> _Exercise details_
What you return must be the lines of the data that hold the word "class".

> _Source information_
++++++++++++++++++++

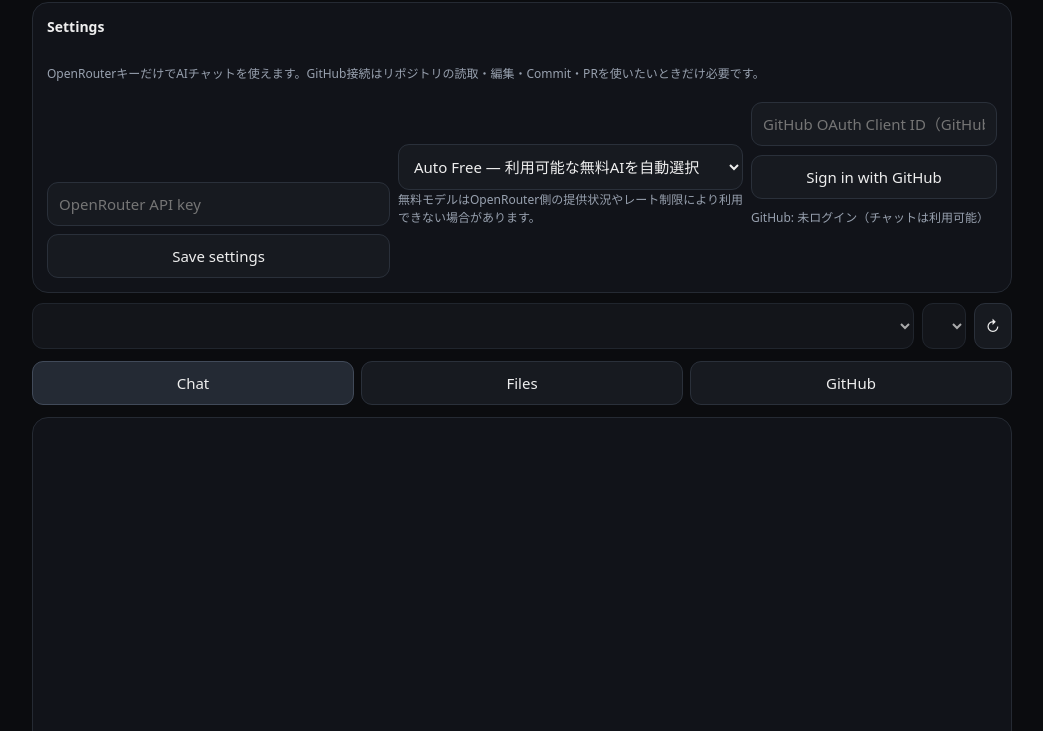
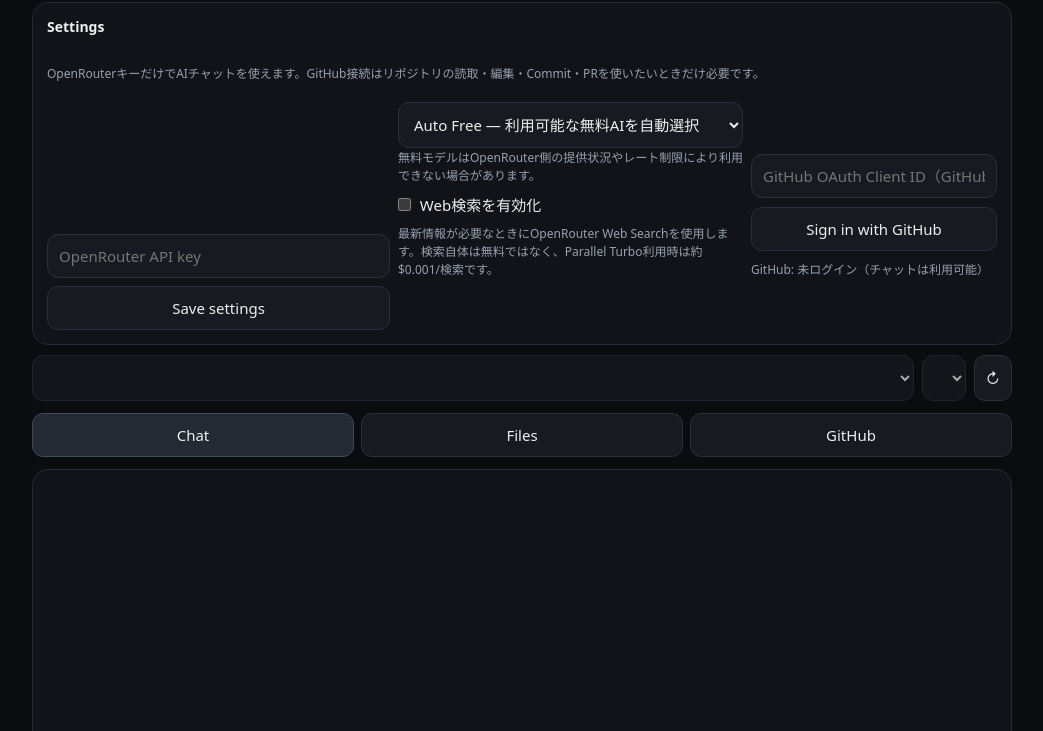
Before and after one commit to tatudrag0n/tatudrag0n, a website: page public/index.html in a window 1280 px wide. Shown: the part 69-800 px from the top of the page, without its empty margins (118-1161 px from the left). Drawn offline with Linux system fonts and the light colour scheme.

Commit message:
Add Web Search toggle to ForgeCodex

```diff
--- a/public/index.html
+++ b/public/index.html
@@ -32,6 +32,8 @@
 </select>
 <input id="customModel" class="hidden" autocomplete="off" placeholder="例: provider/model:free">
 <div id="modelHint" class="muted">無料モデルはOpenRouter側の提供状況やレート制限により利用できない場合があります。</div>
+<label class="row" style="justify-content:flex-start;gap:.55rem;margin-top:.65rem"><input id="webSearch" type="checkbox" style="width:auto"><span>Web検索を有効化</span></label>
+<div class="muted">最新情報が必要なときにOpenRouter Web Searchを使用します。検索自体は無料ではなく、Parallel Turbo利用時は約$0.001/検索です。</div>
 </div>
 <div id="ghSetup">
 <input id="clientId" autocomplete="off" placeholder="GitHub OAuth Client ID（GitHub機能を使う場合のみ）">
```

++++++++++++++++++++

> _Written answer_
 <input id="customModel" class="hidden" autocomplete="off" placeholder="例: provider/model:free">
 <div id="modelHint" class="muted">無料モデルはOpenRouter側の提供状況やレート制限により利用できない場合があります。</div>
+<label class="row" style="justify-content:flex-start;gap:.55rem;margin-top:.65rem"><input id="webSearch" type="checkbox" style="width:auto"><span>Web検索を有効化</span></label>
+<div class="muted">最新情報が必要なときにOpenRouter Web Searchを使用します。検索自体は無料ではなく、Parallel Turbo利用時は約$0.001/検索です。</div>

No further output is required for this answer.